The communication with the database and the abstraction about the database’s engine we are using is one of the best features of Django. All of this is thanks to the Managers, an interface between database and Django models.
All models in Django have at least one manager. By default, the models use django.db.models.manager. Manager like manager class default, which it’s assigned to objects field in the model.
Usually, the custom managers are used for two reasons:
- Complex and reusable filters. If it’s necessary to create a complex or reusable filter, you can develop your own manager with a method that makes this work.
# models.py class Book(models.Model): title = models.CharField(_('Title'), null=False, blank=False, max_length=256) pub_date = models.DateField() objects = MyCustomManager() # managers.py class MyCustomManager(models.Manager): def my_filter(date, contained_title): return super(MyCustomManager, self).get_queryset().exclude(pub_date__gt=date, title__icontains=contained_title).order_by('-pub_date', 'title')
With this code, Book.objects.exclude(pub_date__gt=datetime.date(2005, 1, 3), title__icontains='Hello').order_by('-pub_date', 'title') returns the same data as Book.objects.my_filter(datetime.date(2005, 1, 3),'Hello'). With this functionality we avoid errors when we are writing a very long filter.
- Modify the queryset. In Django, the model’s queryset is a complete or partial instances model list. We can save time by developing a custom manager that works with a filtered queryset.
If we have stored in database 10 objects of the model ‘Article’ (7 of them created in 2015 and the rest created before), we can develop a custom manager that works only with the articles created since 2015. In this case, Article.since_2015.all() would return 7 objects, all created from 2015 onwards. Also, we can keep using the different functions that a manager provides: Article.since_2015.get(), Article.since_2015.filter(), etc.
Also, we can define a manager through a custom QuerySet class as follows:
custom_manager = MyCustomQuerySet.as_manager()
Can we use more than one manager?
Django offers the possibility of using as many managers as we want, but only one is used as default. It is not advisable to use as default manager a custom manager that modifies the queryset. This would cause errors with related models, migrations, dumpdata, etc.
When we define a model, the first manager founded in the model’s fields will be selected as default manager. On the other hand, we can choose manually what manager will be the default manager defining the variable ‘default_manager_name’ in the Meta of our model.
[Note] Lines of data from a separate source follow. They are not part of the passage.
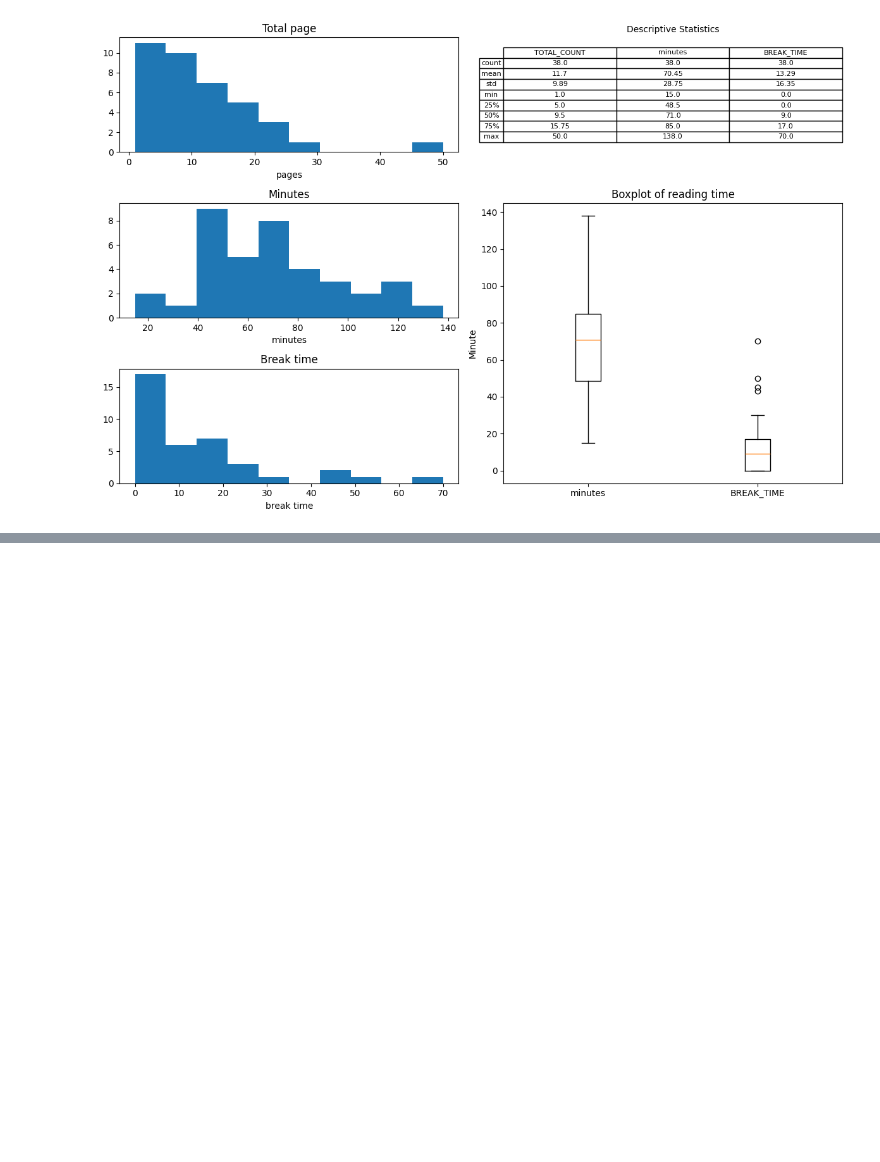
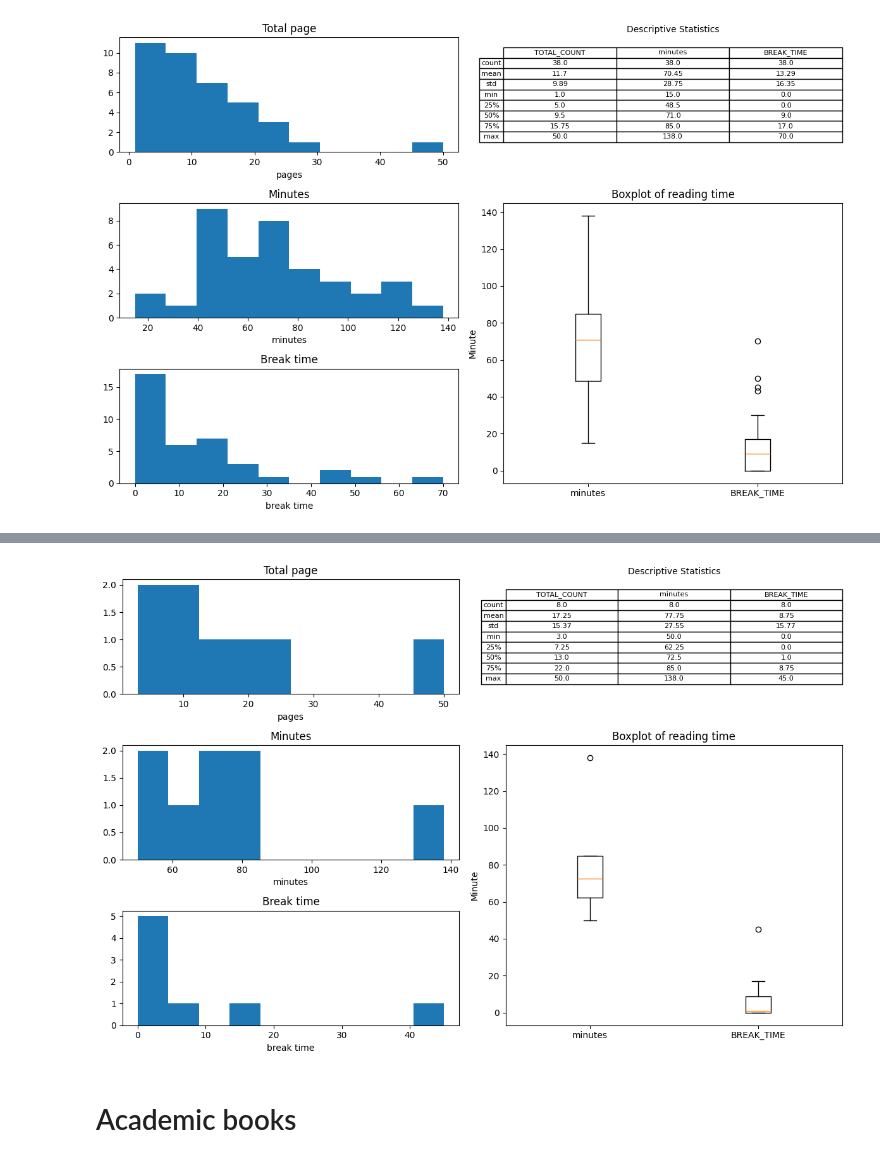
Before and after one commit to Bancie/LearningDB, a Jupyter notebook: data_analyst/ml_reading.ipynb, the cells around one changed output, grey strips where cells are left out. Saved outputs shown, nothing was run; the diff lists cells and outputs as text; code cells hidden in the pictures; blank space fills up the shorter version.

```diff
--- a/data_analyst/ml_reading.ipynb
+++ b/data_analyst/ml_reading.ipynb
@@ -108,0 +175,9 @@ plt.show()
+# %%
+query = """SELECT * FROM `ml_reading`
+            WHERE
+            `ACTIVITY_CATEGORY` like 'technical_&_vocational'
+            AND
+            `DEVICE` like 'laptop'
+        """
+ps = pd.read_sql(query, engine)
+ps.head()
@@ -108,0 +192,54 @@ plt.show()
+# %%
+fig = plt.figure(figsize=(12, 8))
+gs = GridSpec(3, 2, figure=fig)
+
+desc = ps[['TOTAL_COUNT', 'minutes', 'BREAK_TIME']].describe().round(2)
+
+ax_table = fig.add_subplot(gs[0, 1])
+ax_table.axis('off')
+table = ax_table.table(
+    cellText=desc.values,
+    rowLabels=desc.index,
+    colLabels=desc.columns,
+    loc='center'
+)
+table.auto_set_font_size(False)
+table.set_fontsize(8)
+table.scale(1, 1)
+for key, cell in table.get_celld().items():
+    cell.set_text_props(ha='center', va='center')
+ax_table.set_title('Descriptive Statistics', fontsize=10)
+
+# --- Plot 1 ---
+ax1 = fig.add_subplot(gs[0, 0])
+ax1.hist(ps['TOTAL_COUNT'])
+ax1.set_xlabel("pages")
+ax1.set_title("Total page")
+
+# --- Plot 2 ---
+ax2 = fig.add_subplot(gs[1, 0])
+ax2.hist(ps['minutes'])
+ax2.set_xlabel("minutes")
+ax2.set_title("Minutes")
+
+# --- Plot 3 ---
+ax3 = fig.add_subplot(gs[2, 0])
+ax3.hist(ps['BREAK_TIME'])
+ax3.set_xlabel("break time")
+ax3.set_title("Break time")
+
+# --- Boxplot ---
+ax4 = fig.add_subplot(gs[1:, 1])
+ax4.boxplot(
+    [ps['minutes'].dropna(), ps['BREAK_TIME'].dropna()],
+    labels=['minutes', 'BREAK_TIME']
+)
+ax4.set_title('Boxplot of reading time')
+ax4.set_ylabel('Minute')
+
+plt.tight_layout()
+plt.show()
+# %% [output]
+[figure, added]
+# %% [markdown]
+# Academic books
```
Also changed, not shown: parts of 12 cells of this notebook.
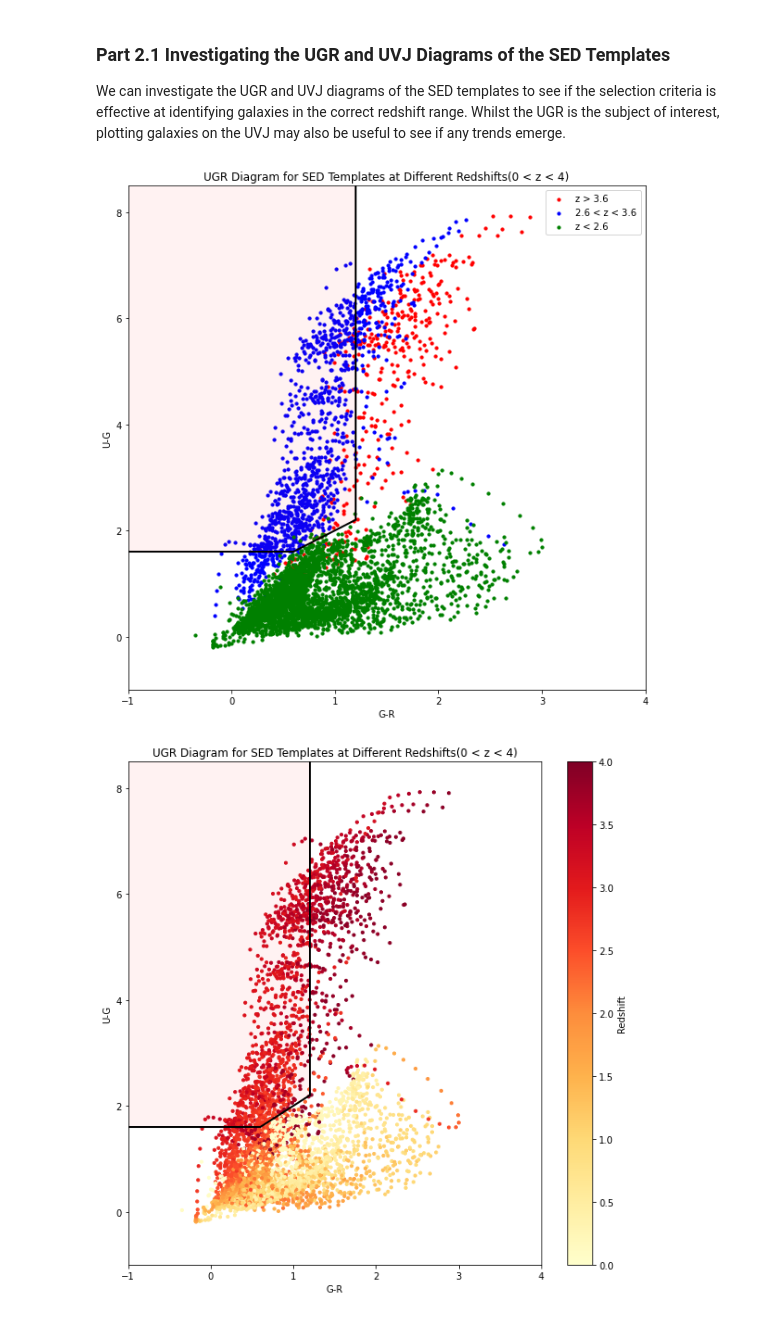
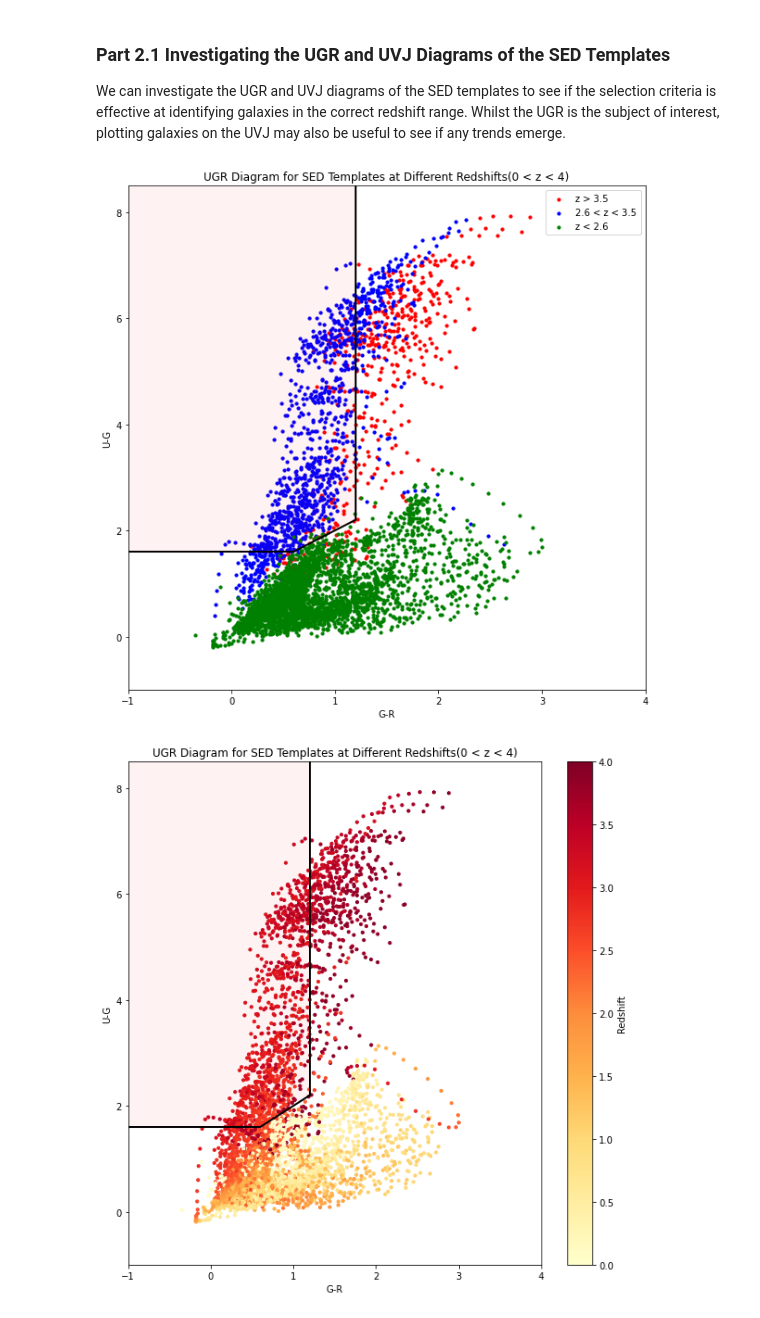
Before and after one commit to mitchellhooymans/LymanBreakActivity, a Jupyter notebook: LymanBreakActivity.ipynb, the cells around one changed output. Saved outputs shown, nothing was run; the diff lists cells and outputs as text; code cells hidden in the pictures.

```diff
--- a/LymanBreakActivity.ipynb
+++ b/LymanBreakActivity.ipynb
@@ -781,29 +806,29 @@ plotting galaxies on the UVJ may also be useful to see if any trends emerge.
 # %%
 # Now we are capable of plotting a UGR and UVJ diagram for the SED templates
 # first explore the UGR diagram
 plt.figure(figsize=(10, 10))
 
 # Plot the UGR diagram for the SED templates at different redshifts
-plt.scatter(gr_colours[(redshifts > 3.6)], ug_colours[(redshifts > 3.6)], c="red", s=10, label="z > 3.6")
-plt.scatter(gr_colours[(redshifts > 2.6)& (redshifts < 3.6)], ug_colours[(redshifts > 2.6)& (redshifts < 3.6)], c="blue", s=10, label="2.6 < z < 3.6")
+plt.scatter(gr_colours[(redshifts > 3.5)], ug_colours[(redshifts > 3.5)], c="red", s=10, label="z > 3.5")
+plt.scatter(gr_colours[(redshifts > 2.6)& (redshifts <= 3.5)], ug_colours[(redshifts > 2.6)& (redshifts <= 3.5)], c="blue", s=10, label="2.6 < z < 3.5")
 plt.scatter(gr_colours[(redshifts < 2.6)], ug_colours[(redshifts < 2.6)], c="green", s=10, label="z < 2.6")
 plt.xlabel("G-R")
 plt.ylabel("U-G")
 plt.title("UGR Diagram for SED Templates at Different Redshifts(0 < z < 4)")
 
 # Additionally we can plot the UGR selection criteria on the UGR diagram
 U_rule = [[1.2,9], [1.2,2.2], [0.6,1.6], [-3,1.6], [-3,9]]
 plt.gca().add_patch(plt.Polygon(U_rule, closed=True, fill=True, facecolor=(1,0,0,0.05), edgecolor=(0,0,0,1), linewidth=2, linestyle='solid')) # This looks like the correct U dropout technique
 
 plt.xlim(-1, 4)
 plt.ylim(-1, 8.5)
 
 plt.legend()
 
 
 plt.show()
 # %% [output]
-[figure, old version]
+[figure, new version]
 # %%
 plt.figure(figsize=(10, 10))
 
```
Also changed, not shown: parts of 35 cells of this notebook.
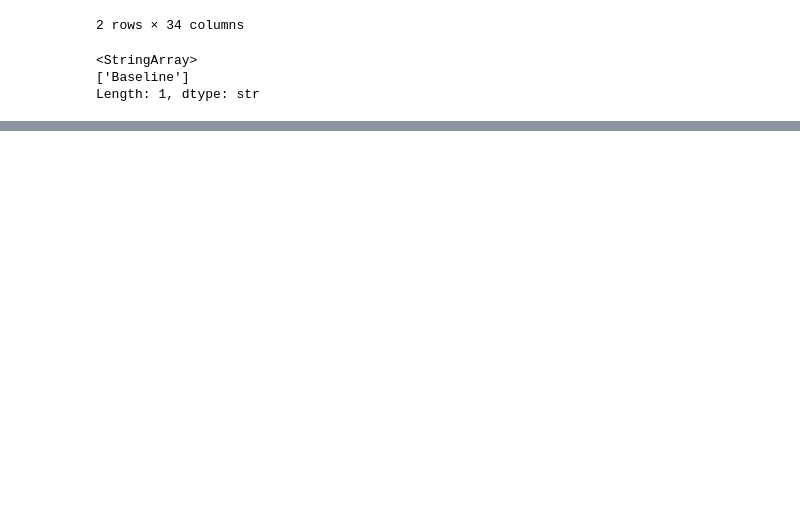
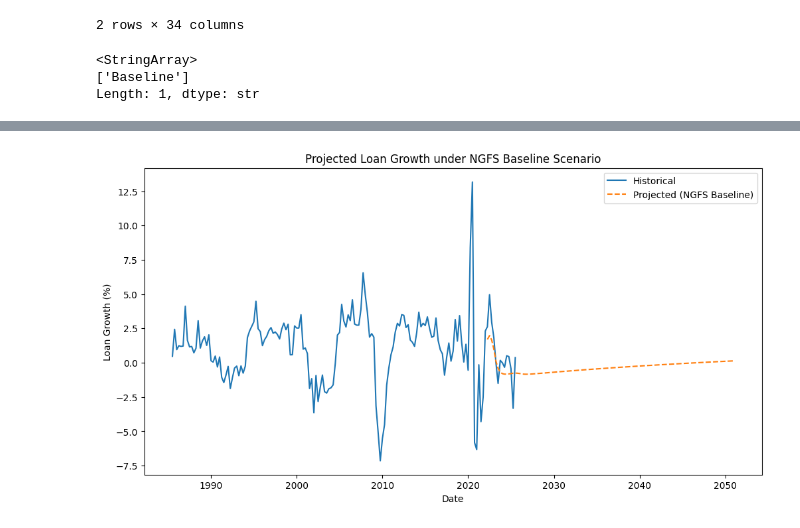
Before and after one commit to gpointd/ECON-522-Forecasting-Project, a Jupyter notebook: Climate Data/climate_analysis_riddhi.ipynb, the cells around one changed output, grey strips where cells are left out. Saved outputs shown, nothing was run; the diff lists cells and outputs as text; code cells hidden in the pictures; blank space fills up the shorter version.

```diff
--- a/Climate Data/climate_analysis_riddhi.ipynb
+++ b/Climate Data/climate_analysis_riddhi.ipynb
@@ -827,0 +889,65 @@ Length: 1, dtype: str
+# %%
+import pandas as pd
+import matplotlib.pyplot as plt
+import numpy as np
+
+# --- Step 1: NGFS annual GDP data (replace with your full NGFS baseline) ---
+ngfs_gdp = pd.DataFrame({
+    "YEAR": np.arange(2022, 2051),  # 2022 to 2050
+    "GDP": [
+        22359.53, 22819.14, 23253.33, 23681.21, 24132.87,  # 2022-2026 example
+        24587.12, 25043.98, 25503.45, 25965.55, 26430.28,  # 2027-2031
+        26897.65, 27367.68, 27840.37, 28315.74, 28793.79,  # 2032-2036
+        29274.52, 29757.94, 30244.06, 30732.89, 31224.44,  # 2037-2041
+        31718.73, 32215.77, 32715.57, 33218.15, 33723.52,  # 2042-2046
+        34231.69, 34742.68, 35256.51, 35773.18                # 2047-2050
+    ]
+})
+
+# --- Step 2: Compute annual GDP growth ---
+ngfs_gdp['gdp_growth'] = ngfs_gdp['GDP'].pct_change() * 100
+
+# --- Step 3: Interpolate to quarterly ---
+quarterly_dates = pd.date_range(start="2022-03-31", end="2050-12-31", freq='QE')
+# Repeat annual growth for each quarter (linear interpolation)
+annual_idx = np.linspace(0, len(quarterly_dates)-1, len(ngfs_gdp))
+quarterly_growth = np.interp(
+    np.arange(len(quarterly_dates)), annual_idx, ngfs_gdp['gdp_growth'].fillna(0)
+)
+
+# --- Step 4: Initialize projection DataFrame ---
+proj = pd.DataFrame({"DATE": quarterly_dates})
+proj['gdp_growth'] = quarterly_growth
+
+# --- Step 5: Initialize lagged loan growth and unemployment ---
+# Use last historical values from macro
+proj['loan_growth_lag1'] = macro['loan_growth'].iloc[-1]  # last observed
+proj['unemployment_rate'] = macro['unemployment_rate'].iloc[-1]  # hold constant
+
+# --- Step 6: Coefficients from last OLS ---
+coef = {"const": 2.5835, "gdp_growth": -0.9678, "unemployment_rate": -0.2627, "loan_growth_lag1": 0.5783}
+
+# --- Step 7: Project loan growth ---
+preds = []
+for i in range(len(proj)):
+    lg_lag = proj['loan_growth_lag1'].iloc[i]
+    gdp = proj['gdp_growth'].iloc[i]
+    ur = proj['unemployment_rate'].iloc[i]
+    pred = coef['const'] + coef['gdp_growth']*gdp + coef['unemployment_rate']*ur + coef['loan_growth_lag1']*lg_lag
+    preds.append(pred)
+    if i < len(proj)-1:
+        proj.at[i+1, 'loan_growth_lag1'] = pred
+
+proj['predicted_loan_growth'] = preds
+
+# --- Step 8: Plot historical + projected ---
+plt.figure(figsize=(12,6))
+plt.plot(macro['DATE'], macro['loan_growth'], label='Historical')
+plt.plot(proj['DATE'], proj['predicted_loan_growth'], label='Projected (NGFS Baseline)', linestyle='--')
+plt.ylabel('Loan Growth (%)')
+plt.xlabel('Date')
+plt.title('Projected Loan Growth under NGFS Baseline Scenario')
+plt.legend()
+plt.show()
+# %% [output]
+[figure, added]
```
Also changed, not shown: parts of 15 cells of this notebook, 1 other file.
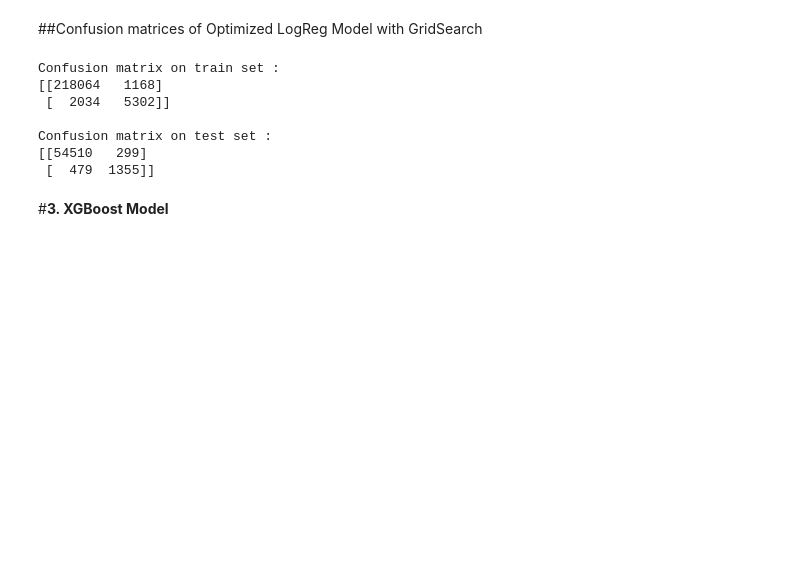
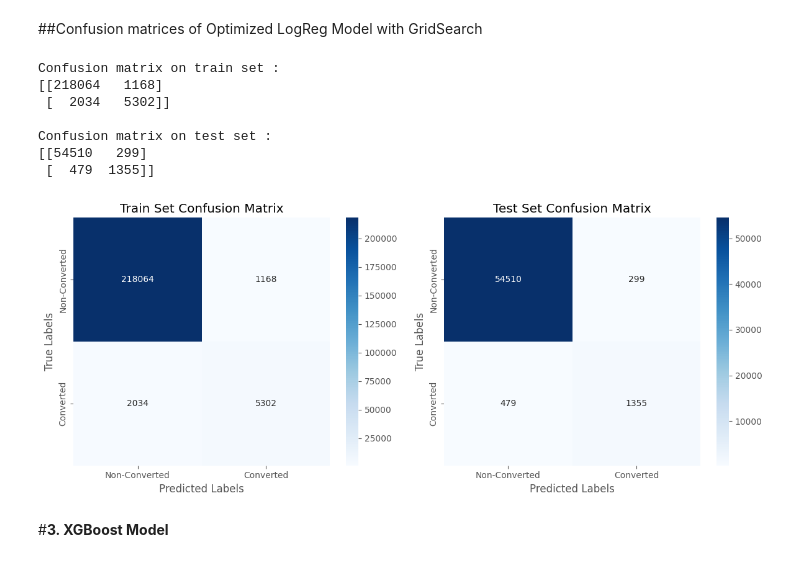
Before and after one commit to YnaPqt/supervised-machine-learning-conversion-rate, a Jupyter notebook: conversion_rate_challenge.ipynb, the cells around one changed output. Drawn from its saved outputs; the diff is of its cells as text; code cells hidden in the pictures; blank space fills up the shorter version.

```diff
--- a/conversion_rate_challenge.ipynb
+++ b/conversion_rate_challenge.ipynb
@@ -652,6 +724,14 @@ Confusion matrix on train set :
 Confusion matrix on test set :
 [[54510   299]
  [  479  1355]]
+# %%
+plot_confusion_matrix(
+    y_train, Y_train_pred_gs,
+    y_test, Y_test_pred_gs,
+    class_labels=["Non-Converted", "Converted"]
+)
+# %% [output]
+[figure, added]
 # %% [markdown]
 #**3. XGBoost Model**
 # %%
```
Also changed, not shown: parts of 22 cells of this notebook.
Custom manager inheritance
Since Django 1.10, the models can inherit all managers from their parent classes, even if the parent class is abstract. The inheritance procedure works as follow:
- All managers are inherited
- If there is no managers in the parent classes or in the child class, Django provides the default manager (‘objects’) to the child class.
- If we aren’t using a custom manager in the child class, the default manager (‘default_manager_name’) will be inherited following the inheritance rules of python. We can clarify this procedure with an example:
class ParentNumberOne(models.Model): custom_manager = CustomManager() class ParentNumberTwo(models.Model): another_manager = AnotherManager() class Child(ParentNumberTwo, ParentNumberOne): pass
In this example, the Child’s default_manager_name variable will be ‘another_manager’ because it’s the first manager inherited (Child class inherits everything from the ParentNumberTwo class and later inherits from ParentNumberOne class). If the inheritance would be class Child(ParentNumberOne, ParentNumberTwo):, the ‘default_manager_name’ will be ‘custom_manager’.
Managers in abstract classes
The abstract classes can have managers, but their use it’s only related to the inheritance. The abstract classes haven’t got objects instanced, so the call AbstractClass.objects.all() throws an exception.